Helicobacter pylori infection is the principal cause of peptic ulcer disease, gastric adenocarcinoma and gastric mucosa-associated lymphoid tissue lymphoma. Recent studies have shown that it may interfere with many biological processes and determine or influence the occurrence of many diseases outside the stomach. Currently, the role of H. pylori in idiopathic thrombocytopenic...

Identification of target genes in cardiomyopathy with fibrosis and cardiac remodeling

Identify genes probably associated with chronic heart failure and predict potential target genes for dilated cardiomyopathy using bioinformatics analyses. Gene expression profiles (series number GSE3585 and GSE42955) of cardiomyopathy patients and healthy controls were downloaded from the Expression Omnibus Gene (GEO) database. Differential expression of genes (DEGS) between the...

Cancer immunotherapies targeting the PD-1 signaling pathway

Immunotherapy has recently emerged as the fourth pillar of cancer treatment, joining surgery, radiation, and chemotherapy. While early immunotherapies focused on accelerating T-cell activity, current immune-checkpoint inhibitors take the brakes off the anti-tumor immune responses. Successful clinical trials with PD-1 monoclonal antibodies and other immune-checkpoint inhibitors...

Regulatory T cells induced by B cells: a novel subpopulation of regulatory T cells

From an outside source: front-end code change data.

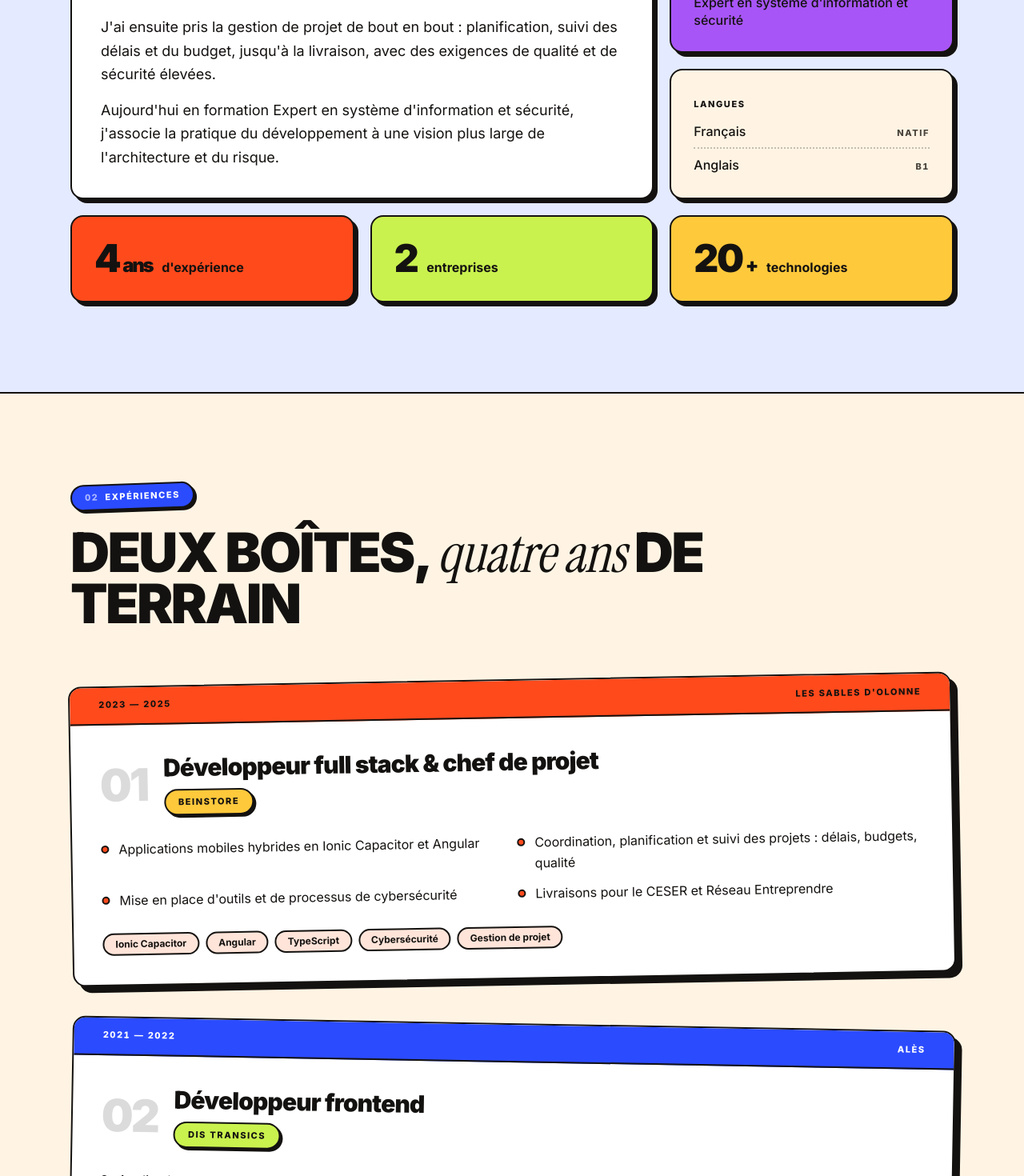
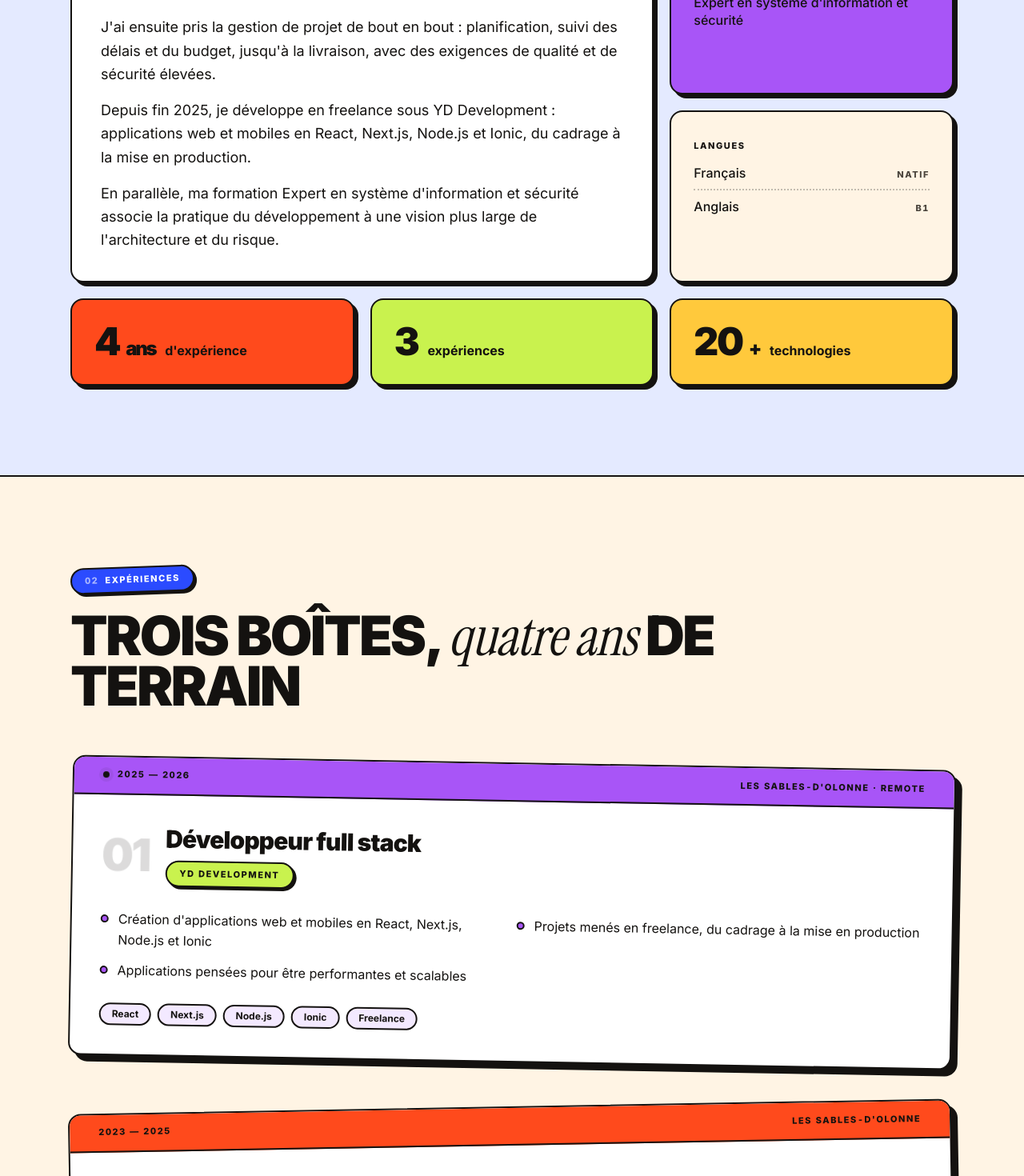
Before and after one commit to drifyoussef/Portfolio-DRIF-Youssef-Nextjs, a Next.js app: page / in a window 1280 px wide. Shown: the part 1220-2690 px from the top of the page at 80% size. Built offline with nearby package versions, Linux system fonts and the light colour scheme.

Commit message:
feat: Update About, Contact, Education, Experience, and Hero components with content and styling improvements

```diff
--- a/components/About.tsx
+++ b/components/About.tsx
@@ -3,9 +3,10 @@ import RevealOnScroll from "./RevealOnScroll";
 import Tile from "./Tile";
 
 const paragraphs = [
-  "Développeur full stack basé aux Sables d'Olonne, j'ai développé des applications mobiles en Ionic/Capacitor et Angular, livrées notamment pour le CESER et Réseau Entreprendre.",
+  "Développeur full stack basé aux Sables-d'Olonne, j'ai développé des applications mobiles en Ionic/Capacitor et Angular, livrées notamment pour le CESER et Réseau Entreprendre.",
   "J'ai ensuite pris la gestion de projet de bout en bout : planification, suivi des délais et du budget, jusqu'à la livraison, avec des exigences de qualité et de sécurité élevées.",
-  "Aujourd'hui en formation Expert en système d'information et sécurité, j'associe la pratique du développement à une vision plus large de l'architecture et du risque.",
+  "Depuis fin 2025, je développe en freelance sous YD Development : applications web et mobiles en React, Next.js, Node.js et Ionic, du cadrage à la mise en production.",
+  "En parallèle, ma formation Expert en système d'information et sécurité associe la pratique du développement à une vision plus large de l'architecture et du risque.",
 ];
 
 export default function About() {
@@ -62,14 +63,14 @@ export default function About() {
 
         {[
           { value: "4", unit: "ans", label: "d'expérience", fill: "flame" as const },
-          { value: "2", unit: "", label: "entreprises", fill: "acide" as const },
+          { value: "3", unit: "", label: "expériences", fill: "acide" as const },
           { value: "20", unit: "+", label: "technologies", fill: "soleil" as const },
         ].map((s, i) => (
           <RevealOnScroll key={s.label} delay={200 + i * 70} className="md:col-span-2">
             <Tile fill={s.fill} className="flex h-full items-baseline gap-3 p-7">
               <span className="text-5xl leading-none font-black tracking-[-0.05em]">
                 {s.value}
-                {s.unit && <span className="ml-1 text-2xl">{s.unit}</span>}
+                {s.unit && <span className="ml-2 text-2xl">{s.unit}</span>}
               </span>
               <span className="font-bold">{s.label}</span>
             </Tile>
--- a/components/Contact.tsx
+++ b/components/Contact.tsx
@@ -36,8 +36,8 @@ export default function Contact() {
             Contact
           </Sticker>
           <h2 className="mt-6 max-w-4xl text-[clamp(2.25rem,6.5vw,4.25rem)] leading-[0.9] font-black tracking-[-0.04em] uppercase">
-            On se{" "}
-            <span className="pop lowercase text-acide">parle</span> ?
+            On créer un projet{" "}
+            <span className="pop lowercase text-acide">ensemble</span> ?
           </h2>
         </RevealOnScroll>
 
--- a/components/Education.tsx
+++ b/components/Education.tsx
@@ -18,7 +18,7 @@ const education: {
     degree: "Expert en système d'information et sécurité",
     level: "BAC+5",
     school: "Cloud Campus",
-    location: "Les Sables d'Olonne",
+    location: "Les Sables-d'Olonne",
     period: "2025 — 2026",
     fill: "mauvePale",
     badge: "mauve",
@@ -34,7 +34,7 @@ const education: {
     degree: "Développeur web full stack",
     level: "BAC+4",
     school: "Cloud Campus",
-    location: "Les Sables d'Olonne",
+    location: "Les Sables-d'Olonne",
     period: "2023 — 2025",
     fill: "acidePale",
     badge: "acide",
--- a/components/Experience.tsx
+++ b/components/Experience.tsx
@@ -1,25 +1,48 @@
 import Band, { SectionHead } from "./Section";
 import RevealOnScroll from "./RevealOnScroll";
-import Tile, { Sticker, type Fill } from "./Tile";
+import Tile, { Sticker, fills, type Fill } from "./Tile";
 
 const experiences: {
   title: string;
   company: string;
   location: string;
   period: string;
-  header: Fill;
-  chip: string;
+  current?: boolean;
+  accent: Fill; // bandeau, puces
+  chip: string; // fond des étiquettes de stack
+  sticker: Fill; // pastille du nom d'entreprise
+  dot: string;
   tilt: string;
   tasks: string[];
   stack: string[];
 }[] = [
   {
+    title: "Développeur full stack",
+    company: "YD Development",
+    location: "Les Sables-d'Olonne · Remote",
+    period: "2025 — 2026",
+    current: true,
+    accent: "mauve",
+    chip: "bg-mauve-pale",
+    sticker: "acide",
+    dot: "bg-mauve",
+    tilt: "md:rotate-1",
+    tasks: [
+      "Création d'applications web et mobiles en React, Next.js, Node.js et Ionic",
+      "Projets menés en freelance, du cadrage à la mise en production",
+      "Applications pensées pour être performantes et scalables",
+    ],
+    stack: ["React", "Next.js", "Node.js", "Ionic", "Freelance"],
+  },
+  {
     title: "Développeur full stack & chef de projet",
     company: "Beinstore",
-    location: "Les Sables d'Olonne",
+    location: "Les Sables-d'Olonne",
     period: "2023 — 2025",
-    header: "flame",
+    accent: "flame",
     chip: "bg-flame-pale",
+    sticker: "soleil",
+    dot: "bg-flame",
     tilt: "md:-rotate-1",
     tasks: [
       "Applications mobiles hybrides en Ionic Capacitor et Angular",
@@ -34,8 +57,10 @@ const experiences: {
     company: "DIS Transics",
     location: "Alès",
     period: "2021 — 2022",
-    header: "azur",
+    accent: "azur",
     chip: "bg-azur-pale",
+    sticker: "acide",
+    dot: "bg-azur",
     tilt: "md:rotate-1",
     tasks: [
       "Applications web en ReactJS pour le secteur du transport",
@@ -55,7 +80,7 @@ export default function Experience() {
         sticker="azur"
         title={
           <>
-            Deux boîtes,{" "}
+            Trois boîtes,{" "}
             <span className="pop lowercase">quatre ans</span> de terrain
           </>
         }
@@ -71,10 +96,18 @@ export default function Experience() {
               {/* Bandeau de couleur */}
               <div
                 className={`flex flex-wrap items-center justify-between gap-x-6 gap-y-1 border-b-2 border-encre px-6 py-3.5 md:px-9 ${
-                  exp.header === "flame" ? "bg-flame text-encre" : "bg-azur text-white"
+                  fills[exp.accent]
                 }`}
               >
-                <span className="eyebrow text-sm">{exp.period}</span>
+                <span className="eyebrow flex items-center gap-2.5 text-sm">
+                  {exp.current && (
+                    <span className="relative flex h-2 w-2">
+                      <span className="dot-ping absolute inline-flex h-full w-full rounded-full bg-encre" />
+                      <span className="relative inline-flex h-2 w-2 rounded-full bg-encre" />
+                    </span>
+                  )}
+                  {exp.period}
+                </span>
                 <span className="eyebrow">{exp.location}</span>
               </div>
 
@@ -88,9 +121,7 @@ export default function Experience() {
                       {exp.title}
                     </h3>
                     <p className="mt-2">
-                      <Sticker fill={exp.header === "flame" ? "soleil" : "acide"}>
-                        {exp.company}
-                      </Sticker>
+                      <Sticker fill={exp.sticker}>{exp.company}</Sticker>
                     </p>
                   </div>
                 </div>
@@ -100,9 +131,7 @@ export default function Experience() {
                     <li key={task} className="flex gap-3 leading-relaxed">
                       <span
                         aria-hidden
-                        className={`mt-2 h-2.5 w-2.5 shrink-0 rounded-full border-2 border-encre ${
-                          exp.header === "flame" ? "bg-flame" : "bg-azur"
-                        }`}
+                        className={`mt-2 h-2.5 w-2.5 shrink-0 rounded-full border-2 border-encre ${exp.dot}`}
                       />
                       <span>{task}</span>
                     </li>
--- a/components/Hero.tsx
+++ b/components/Hero.tsx
@@ -83,12 +83,12 @@ export default function Hero() {
               <Tile fill="azur" className="rotate-3 p-2.5 shadow-[8px_8px_0_0_var(--encre)]">
                 <div className="relative aspect-4/5 overflow-hidden rounded-xl border-2 border-encre">
                   <Image
-                    src="/portrait.jpg"
+                    src="/portrait.png"
                     alt="Portrait de Youssef Drif"
                     fill
                     sizes="(min-width: 1024px) 20rem, 80vw"
                     priority
-                    className="object-cover object-[50%_18%]"
+                    className="object-cover object-[50%_32px]"
                   />
                 </div>
               </Tile>
@@ -98,14 +98,14 @@ export default function Hero() {
                 className="absolute -top-5 -left-6 -rotate-6 px-4 py-2.5 sm:-left-10"
               >
                 <span className="text-2xl font-black">4</span>
-                <span className="eyebrow ml-1.5">ans d&apos;XP</span>
+                <span className="eyebrow ml-1.5">ans d&apos;experience</span>
               </Tile>
 
               <Tile
                 fill="blanc"
                 className="absolute -right-3 -bottom-6 rotate-3 px-4 py-2.5 sm:-right-6"
               >
-                <span className="eyebrow">Les Sables d&apos;Olonne</span>
+                <span className="eyebrow">Les Sables-d&apos;Olonne</span>
               </Tile>
             </div>
           </div>
```
Also changed, not shown: public/portrait.png (added), 1 other file (tests, documents, lock files or other folders).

Regulatory T cells play a crucial role in the homeostasis of the immune response. In addition to CD4+Foxp3+ regulatory T cells, several subsets of Foxp3- regulatory T cells, such as T helper 3 (Th3) cells and type 1 regulatory T (Tr1) cells, have been described in mice and human. Accumulating evidence shows that naïve B cells contribute to tolerance and are able to promote...

Zinc transporters and insulin resistance: therapeutic implications for type 2 diabetes and metabolic disease

Zinc is a metal ion that is essential for growth and development, immunity, and metabolism, and therefore vital for life. Recent studies have highlighted zinc’s dynamic role as an insulin mimetic and a cellular second messenger that controls many processes associated with insulin signaling and other downstream pathways that are amendable to glycemic control. Mechanisms that...

Atrial ERK1/2 activation in the embryo leads to incomplete Septal closure: a novel mouse model of atrial Septal defect

MEK1 mutation and activated MAPK signaling has been found in patients with RASopathies and abnormal cardiac development. Previous studies have suggested that regulation of fetal MAPK signaling is essential for normal cardiac development. We investigated the effect of active MEK1 overexpression on fetal atrial septal development. An inducible double transgenic (DTg) mouse model...

Regulatory T cells induced by B cells: a novel subpopulation of regulatory T cells

Regulatory T cells play a crucial role in the homeostasis of the immune response. In addition to CD4+Foxp3+ regulatory T cells, several subsets of Foxp3- regulatory T cells, such as T helper 3 (Th3) cells and type 1 regulatory T (Tr1) cells, have been described in mice and human. Accumulating evidence shows that naïve B cells contribute to tolerance and are able to promote...

Cancer immunotherapies targeting the PD-1 signaling pathway

Immunotherapy has recently emerged as the fourth pillar of cancer treatment, joining surgery, radiation, and chemotherapy. While early immunotherapies focused on accelerating T-cell activity, current immune-checkpoint inhibitors take the brakes off the anti-tumor immune responses. Successful clinical trials with PD-1 monoclonal antibodies and other immune-checkpoint inhibitors...

Zinc transporters and insulin resistance: therapeutic implications for type 2 diabetes and metabolic disease

Zinc is a metal ion that is essential for growth and development, immunity, and metabolism, and therefore vital for life. Recent studies have highlighted zinc’s dynamic role as an insulin mimetic and a cellular second messenger that controls many processes associated with insulin signaling and other downstream pathways that are amendable to glycemic control. Mechanisms that...